Social media, specifically Facebook, is playing a key role in mobilizing Dominican voters, according to the Times. One method involves accessing friend lists from Facebook profiles and sending those potential Dominican voters a message encouraging them to register.
If the effort is successful — DominicanosUSA has registered 26,000 people in New York and Rhode Island — the group plans to expand its efforts to Florida, Massachusetts, New Jersey and Pennsylvania, all of which are growing their Dominican populations.
A Pew Research
Hispanic Trends Project report published last year found that Dominicans make up nearly 3 percent of the U.S. population, and are the fifth-largest population of Hispanic origin living in the United States.
Sixty-four percent of immigrants from the Dominican Republic arrived in the United States in 1990 or later, and fewer than half were U.S. citizens.
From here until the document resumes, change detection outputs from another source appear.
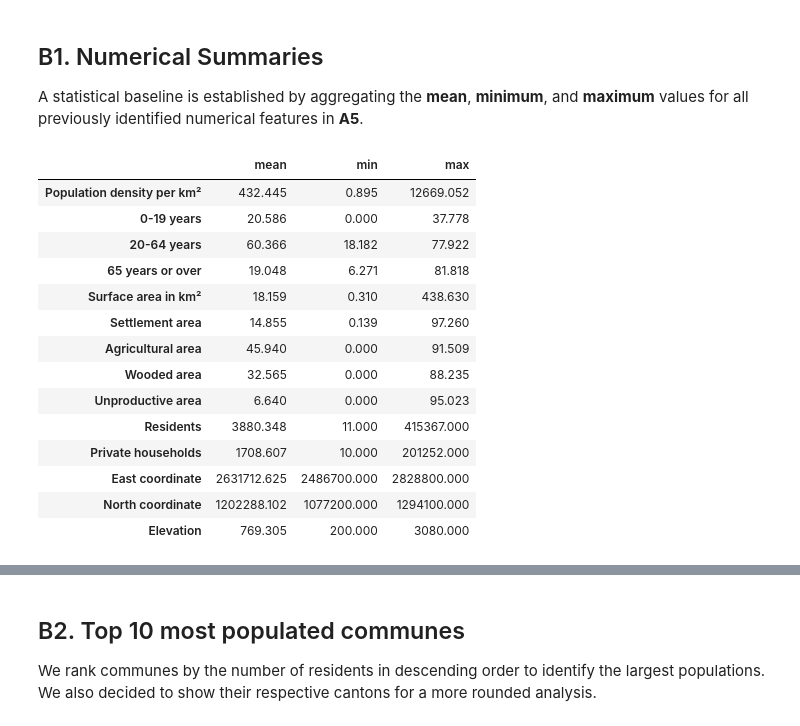
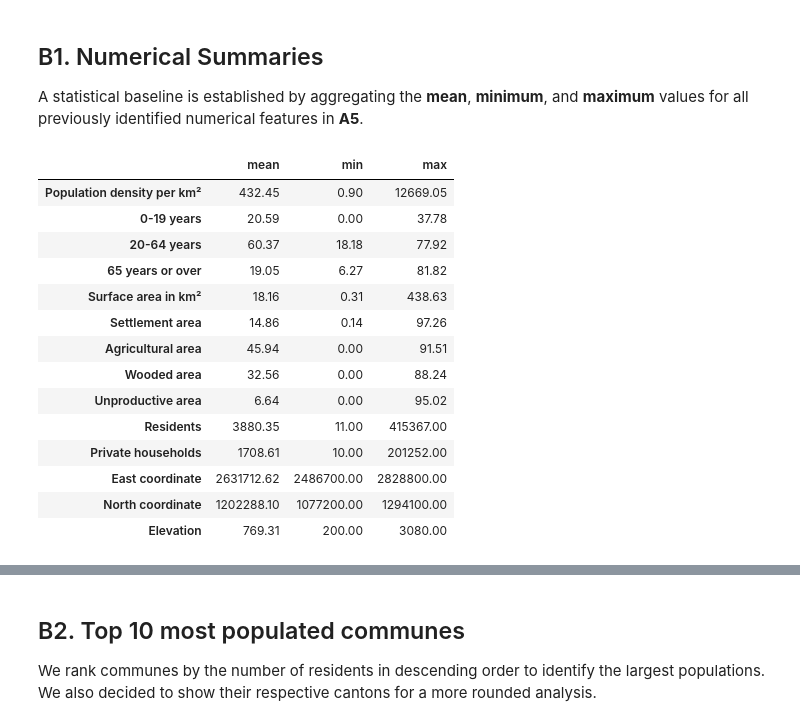
Before and after one commit to mamefatylo/EPFL_swiss_communes_project, a Jupyter notebook: communes_solution.ipynb, the cells around one changed output, grey strips where cells are left out. Drawn from its saved outputs; the diff is of its cells as text; code cells hidden in the pictures.

```diff
--- a/communes_solution.ipynb
+++ b/communes_solution.ipynb
@@ -150,0 +190,4 @@ To isolate these records, the dataset was filtered using Boolean indexing: `isna
+# %%
+# Ensure Commune column exists and strip leading/trailing spaces
+if 'Commune' in df.columns:
+    df['Commune'] = df['Commune'].str.strip()
@@ -243,4 +299,0 @@ Missing values are resolved using vectorised label-based indexing to ensure a pe
-# %%
-# Map the dictionary values to the missing entries
-for commune, updates in imputation_lookup.items():
-    df.loc[df['Commune'] == commune, list(updates.keys())] = list(updates.values())
@@ -255,0 +308,16 @@ Total missing values in dataset: 0
+# %%
+# Fill missing Canton and Language from dictionary
+for commune, values in lookup.items():
+    for col, val in values.items():
+        df.loc[df['Commune'] == commune, col] = df.loc[df['Commune'] == commune, col].fillna(val)
+
+# Verification on affected columns
+final_missing = df[['Canton', 'Language']].isna().sum()
+if final_missing.sum() == 0:
+    print("All missing values in Canton and Language have been filled.")
+else:
+    print(f"{final_missing.sum()} values still missing.")
+
+# Optional verification on full dataset
+total_missing = df.isna().sum().sum()
+print(f"Total missing values in dataset: {total_missing}")
@@ -255,0 +482,17 @@ Total missing values in dataset: 0
+# %%
+# Compute expected population density
+df['Expected_Density'] = df['Residents'] / df['Surface area in km²']
+
+# Calculate relative deviation in %
+df['Density_Deviation'] = (df['Population density per km²'] - df['Expected_Density']).abs() / df['Expected_Density'] * 100
+
+# Filter major discrepancies (>2%) and sort
+density_issues = df.loc[df['Density_Deviation'] > 2,
+                             ['Commune', 'Residents', 'Population density per km²', 'Expected_Density', 'Density_Deviation']] \
+                        .sort_values('Density_Deviation', ascending=False)
+
+# Display rounded numeric columns
+display(density_issues.style.format({col: "{:.2f}" for col in num_cols}))
+
+# Print total count
+print(f"Total rows with >2% population density discrepancy: {len(density_issues)}")
@@ -292,25 +548,25 @@ A statistical baseline is established by aggregating the  **mean**, **minimum**,
 # %%
 # Concatenate continuous and discrete column lists
 num_cols = quant_cont + quant_disc
 
 # Aggregate statistics and transpose for vertical readability
 num_summary = df[num_cols].agg(['mean', 'min', 'max']).T
 
-# Display summary rounded to three decimal places
-display(num_summary.round(3))
+# Display summary rounded to two decimal places
+display(num_summary.round(2))
 # %% [output]
 |  | mean | min | max |
-| Population density per km² | 432.445 | 0.895 | 12669.052 |
-| 0-19 years | 20.586 | 0.000 | 37.778 |
-| 20-64 years | 60.366 | 18.182 | 77.922 |
-| 65 years or over | 19.048 | 6.271 | 81.818 |
-| Surface area in km² | 18.159 | 0.310 | 438.630 |
-| Settlement area | 14.855 | 0.139 | 97.260 |
-| Agricultural area | 45.940 | 0.000 | 91.509 |
-| Wooded area | 32.565 | 0.000 | 88.235 |
-| Unproductive area | 6.640 | 0.000 | 95.023 |
-| Residents | 3880.348 | 11.000 | 415367.000 |
-| Private households | 1708.607 | 10.000 | 201252.000 |
-| East coordinate | 2631712.625 | 2486700.000 | 2828800.000 |
-| North coordinate | 1202288.102 | 1077200.000 | 1294100.000 |
-| Elevation | 769.305 | 200.000 | 3080.000 |
+| Population density per km² | 432.45 | 0.90 | 12669.05 |
+| 0-19 years | 20.59 | 0.00 | 37.78 |
+| 20-64 years | 60.37 | 18.18 | 77.92 |
+| 65 years or over | 19.05 | 6.27 | 81.82 |
+| Surface area in km² | 18.16 | 0.31 | 438.63 |
+| Settlement area | 14.86 | 0.14 | 97.26 |
+| Agricultural area | 45.94 | 0.00 | 91.51 |
+| Wooded area | 32.56 | 0.00 | 88.24 |
+| Unproductive area | 6.64 | 0.00 | 95.02 |
+| Residents | 3880.35 | 11.00 | 415367.00 |
+| Private households | 1708.61 | 10.00 | 201252.00 |
+| East coordinate | 2631712.62 | 2486700.00 | 2828800.00 |
+| North coordinate | 1202288.10 | 1077200.00 | 1294100.00 |
+| Elevation | 769.31 | 200.00 | 3080.00 |
```
Also changed, not shown: parts of 68 cells of this notebook.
According to the Times, citing U.S. Census data, New York’s Dominican population surged from 476,000 in 2000 to 762,000 in 2012. Registered Dominican voters living in New York increased in the same time frame from 158,000 to 357,000. Rhode Island is home to 34,000 Dominicans, 14,000 who are eligible to vote.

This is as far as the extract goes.